Meanwhile, firefighters remain in the area to deal with any situation that might arise, as on Wednesday there were a number of flare-ups, fire services spokesman Andreas Kettis said.

Chrysafinis reported that 15 houses were affected in Psathi, of which two were destroyed.

In Polemi, four homes were affected, of which two were destroyed, while another two were affected in Choulou, of which one was destroyed.

He said damage was also sustained by a 150 KW photovoltaic park.

Since then, 38 residents in Choulou affected by the fire have returned to their homes.

The Red Cross Office in Paphos said that another ten people (four families) will remain at hotel due to the damages sustained to their properties.

The fire broke out on Tuesday near Polemi, with continuous flare-ups between the communities of Polemi and Kourdaka.

It is estimated to have destroyed eight square kilometres of land, including houses and animal farms.

Chrysafinis said that the damage surveillance has finished, however the district administration is on alert and if something is not detected they will come back, he added.

“We are continuing with the work assessment.”

Meanwhile, the agriculture ministry’s agriculture department is taking applications for damage restitution as of Thursday.

Kettis said that no ground force has left the area still, while aircraft remain at the ready to deal with any fire that may arise.

Commenting on the situation overnight, Kettis said that flare-ups were dealt with by both ground and air forces to contain them.

Regarding a fire that broke out in the community of Yiolou on Wednesday afternoon, the spokesman said it was immediately contained.

He added that the night passed by quietly, while some small fires within the burnt area were taken care of by ground forces, noting that the forces around the perimeter of the fire remain on alert.

Asked about the causes of the fire, Kettis said that there are some information and indications that are evaluated by the police and the fire services, based on their expertise.

“We need to be vigilant and there and where there is information or someone notices something the police should be informed.”

On his part, the director of the forestry department Savvas Ezekiel said: “Our mobilisation to extinguish the fire in the Paphos district was immediate.”

He added that it was a very difficult fire due to the special conditions in the area.

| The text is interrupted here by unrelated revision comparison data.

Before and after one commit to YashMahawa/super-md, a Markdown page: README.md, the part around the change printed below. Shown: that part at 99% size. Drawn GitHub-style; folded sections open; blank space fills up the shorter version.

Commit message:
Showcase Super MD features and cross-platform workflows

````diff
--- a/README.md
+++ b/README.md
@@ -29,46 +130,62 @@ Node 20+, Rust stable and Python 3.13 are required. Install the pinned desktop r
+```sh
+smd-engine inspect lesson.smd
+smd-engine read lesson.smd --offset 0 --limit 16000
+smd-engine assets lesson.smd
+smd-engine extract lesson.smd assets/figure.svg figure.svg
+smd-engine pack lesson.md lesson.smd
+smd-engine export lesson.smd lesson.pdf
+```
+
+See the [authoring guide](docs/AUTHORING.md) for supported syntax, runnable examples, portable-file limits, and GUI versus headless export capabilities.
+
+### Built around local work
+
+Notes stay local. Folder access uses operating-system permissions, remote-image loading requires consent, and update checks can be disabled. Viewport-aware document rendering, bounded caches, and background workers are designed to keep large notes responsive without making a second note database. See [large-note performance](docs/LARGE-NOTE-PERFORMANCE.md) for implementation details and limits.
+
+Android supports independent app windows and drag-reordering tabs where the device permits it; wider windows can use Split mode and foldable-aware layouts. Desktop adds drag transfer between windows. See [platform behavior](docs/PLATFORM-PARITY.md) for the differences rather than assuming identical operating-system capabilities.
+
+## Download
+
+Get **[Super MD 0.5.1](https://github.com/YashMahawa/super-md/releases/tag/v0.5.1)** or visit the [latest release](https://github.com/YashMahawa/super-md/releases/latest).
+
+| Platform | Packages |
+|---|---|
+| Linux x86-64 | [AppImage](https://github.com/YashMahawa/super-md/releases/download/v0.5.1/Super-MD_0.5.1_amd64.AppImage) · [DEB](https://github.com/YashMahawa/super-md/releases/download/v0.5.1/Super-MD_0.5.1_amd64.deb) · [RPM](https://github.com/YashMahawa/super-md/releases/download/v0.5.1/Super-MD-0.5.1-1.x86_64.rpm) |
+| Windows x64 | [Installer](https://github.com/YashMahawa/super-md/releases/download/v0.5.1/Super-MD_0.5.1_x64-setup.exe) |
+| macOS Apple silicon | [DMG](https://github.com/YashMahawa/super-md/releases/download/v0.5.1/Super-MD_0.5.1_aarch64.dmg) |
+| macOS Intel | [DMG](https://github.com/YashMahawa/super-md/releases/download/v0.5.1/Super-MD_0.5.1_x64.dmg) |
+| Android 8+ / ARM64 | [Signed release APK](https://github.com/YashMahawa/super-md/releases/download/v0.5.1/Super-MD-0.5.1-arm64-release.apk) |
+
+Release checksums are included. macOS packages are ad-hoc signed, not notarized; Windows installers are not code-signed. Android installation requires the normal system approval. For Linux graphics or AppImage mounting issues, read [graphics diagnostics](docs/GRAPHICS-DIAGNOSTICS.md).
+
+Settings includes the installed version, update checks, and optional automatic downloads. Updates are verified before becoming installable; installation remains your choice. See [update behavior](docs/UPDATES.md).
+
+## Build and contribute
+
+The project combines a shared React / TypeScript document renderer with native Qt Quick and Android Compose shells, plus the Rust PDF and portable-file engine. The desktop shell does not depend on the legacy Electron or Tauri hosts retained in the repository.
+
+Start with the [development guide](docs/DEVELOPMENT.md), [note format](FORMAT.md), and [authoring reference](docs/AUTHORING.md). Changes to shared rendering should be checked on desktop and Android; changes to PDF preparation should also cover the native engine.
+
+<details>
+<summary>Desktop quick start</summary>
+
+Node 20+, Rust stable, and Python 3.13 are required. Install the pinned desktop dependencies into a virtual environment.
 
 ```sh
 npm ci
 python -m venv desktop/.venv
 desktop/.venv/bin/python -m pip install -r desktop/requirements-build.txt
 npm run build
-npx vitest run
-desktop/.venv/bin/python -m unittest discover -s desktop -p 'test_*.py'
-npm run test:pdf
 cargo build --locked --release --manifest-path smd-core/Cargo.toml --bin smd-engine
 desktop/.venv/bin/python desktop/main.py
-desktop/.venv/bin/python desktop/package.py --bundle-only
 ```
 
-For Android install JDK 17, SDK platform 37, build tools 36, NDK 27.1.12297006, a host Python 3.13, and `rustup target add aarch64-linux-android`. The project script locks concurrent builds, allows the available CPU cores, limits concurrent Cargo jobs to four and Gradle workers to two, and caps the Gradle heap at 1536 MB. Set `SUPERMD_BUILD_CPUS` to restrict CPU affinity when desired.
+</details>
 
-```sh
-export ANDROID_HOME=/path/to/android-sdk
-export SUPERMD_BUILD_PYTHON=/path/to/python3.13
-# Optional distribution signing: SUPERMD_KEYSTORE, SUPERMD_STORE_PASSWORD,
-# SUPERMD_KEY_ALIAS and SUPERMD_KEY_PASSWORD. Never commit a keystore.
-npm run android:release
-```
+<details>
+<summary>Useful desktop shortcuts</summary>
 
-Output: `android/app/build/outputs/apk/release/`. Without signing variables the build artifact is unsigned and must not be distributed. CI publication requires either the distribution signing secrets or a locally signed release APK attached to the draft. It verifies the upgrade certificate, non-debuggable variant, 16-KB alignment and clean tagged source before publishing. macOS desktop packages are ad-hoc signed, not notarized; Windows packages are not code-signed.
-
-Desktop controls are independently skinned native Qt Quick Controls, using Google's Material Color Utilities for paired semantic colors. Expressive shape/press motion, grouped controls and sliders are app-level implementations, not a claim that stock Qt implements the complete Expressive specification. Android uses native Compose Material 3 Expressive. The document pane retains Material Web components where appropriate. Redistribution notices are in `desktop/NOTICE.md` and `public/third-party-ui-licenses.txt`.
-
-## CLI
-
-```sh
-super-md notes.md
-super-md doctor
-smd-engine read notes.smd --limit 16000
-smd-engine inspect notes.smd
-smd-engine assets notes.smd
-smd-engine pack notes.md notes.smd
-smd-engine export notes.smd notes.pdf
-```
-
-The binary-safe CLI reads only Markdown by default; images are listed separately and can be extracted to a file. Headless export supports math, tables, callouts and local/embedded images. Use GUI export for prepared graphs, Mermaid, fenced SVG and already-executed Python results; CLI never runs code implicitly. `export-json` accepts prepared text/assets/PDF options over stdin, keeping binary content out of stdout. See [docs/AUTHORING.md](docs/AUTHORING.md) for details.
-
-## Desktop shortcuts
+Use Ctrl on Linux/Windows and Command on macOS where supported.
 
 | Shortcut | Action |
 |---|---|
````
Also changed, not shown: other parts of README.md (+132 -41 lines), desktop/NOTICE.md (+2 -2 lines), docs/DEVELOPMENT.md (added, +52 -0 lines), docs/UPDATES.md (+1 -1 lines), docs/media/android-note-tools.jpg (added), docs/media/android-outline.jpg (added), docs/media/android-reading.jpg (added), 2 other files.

Ezekiel said that this was a very difficult fire due to the special conditions in the area, the strong winds reaching 5 Beaufort maybe more, the dense vegetation in the area and the abandonment of the countryside even within the communities themselves which were near each other.

A fire department spokesman told the Cyprus Mail that a flare-up was noticed at 9am on Thursday and was “put out very easily by 9.20am”.

He said the firefighters were already on the scene, monitoring the burnt area overnight, and were “just 150m from the flare-up” when it happened.

The spokesman said the flare-up was “not caused by the wind”.

The agriculture ministry has promised immediate compensation to farmers, who sustained crop and livestock losses in the latest wildfires.

Agriculture Minister Maria Panayiotou said the compensation would be “immediate and in full”.

In a post on X, Panayiotou thanked everyone who fought against the fires with “remarkable dedication and courage”, noting that “conditions were extremely difficult”.

She also thanked Jordan, Egypt and Greece for sending firefighting aircraft.